━━━ RECORDS FOR THIS TASK ━━━

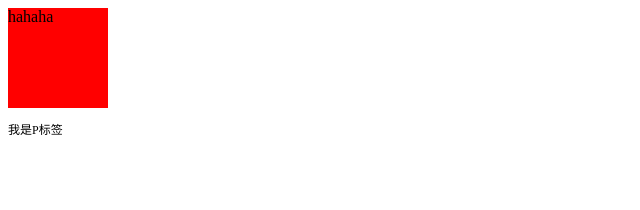
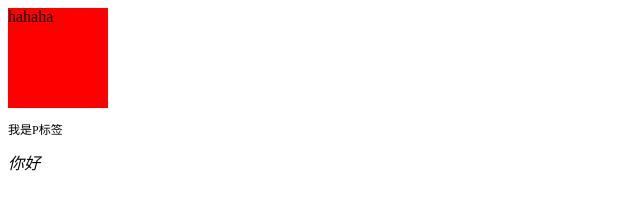
Before and after one commit to jian-xi-L/first_demo, a plain HTML site: page index.html in a window 1280 px wide. Shown: the full height of the page, 0-640 px from the left. Drawn offline with Linux system fonts and the light colour scheme.

Commit message:
新增了em标签

```diff
--- a/index.html
+++ b/index.html
@@ -21,6 +21,7 @@
 <body>
     <div class="" id="box">hahaha</div>
     <p>我是P标签</p>
+    <em>你好</em>
 </body>
 
 </html>
```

━━━

» **PROBLEM DETAILS**:
From the material above, print everything exactly except the pictures.

» **EXERCISE RESPONSE**:
Before and after one commit to jian-xi-L/first_demo, a plain HTML site: page index.html in a window 1280 px wide. Shown: the full height of the page, 0-640 px from the left. Drawn offline with Linux system fonts and the light colour scheme.

Commit message:
新增了em标签

```diff
--- a/index.html
+++ b/index.html
@@ -21,6 +21,7 @@
 <body>
     <div class="" id="box">hahaha</div>
     <p>我是P标签</p>
+    <em>你好</em>
 </body>
 
 </html>
```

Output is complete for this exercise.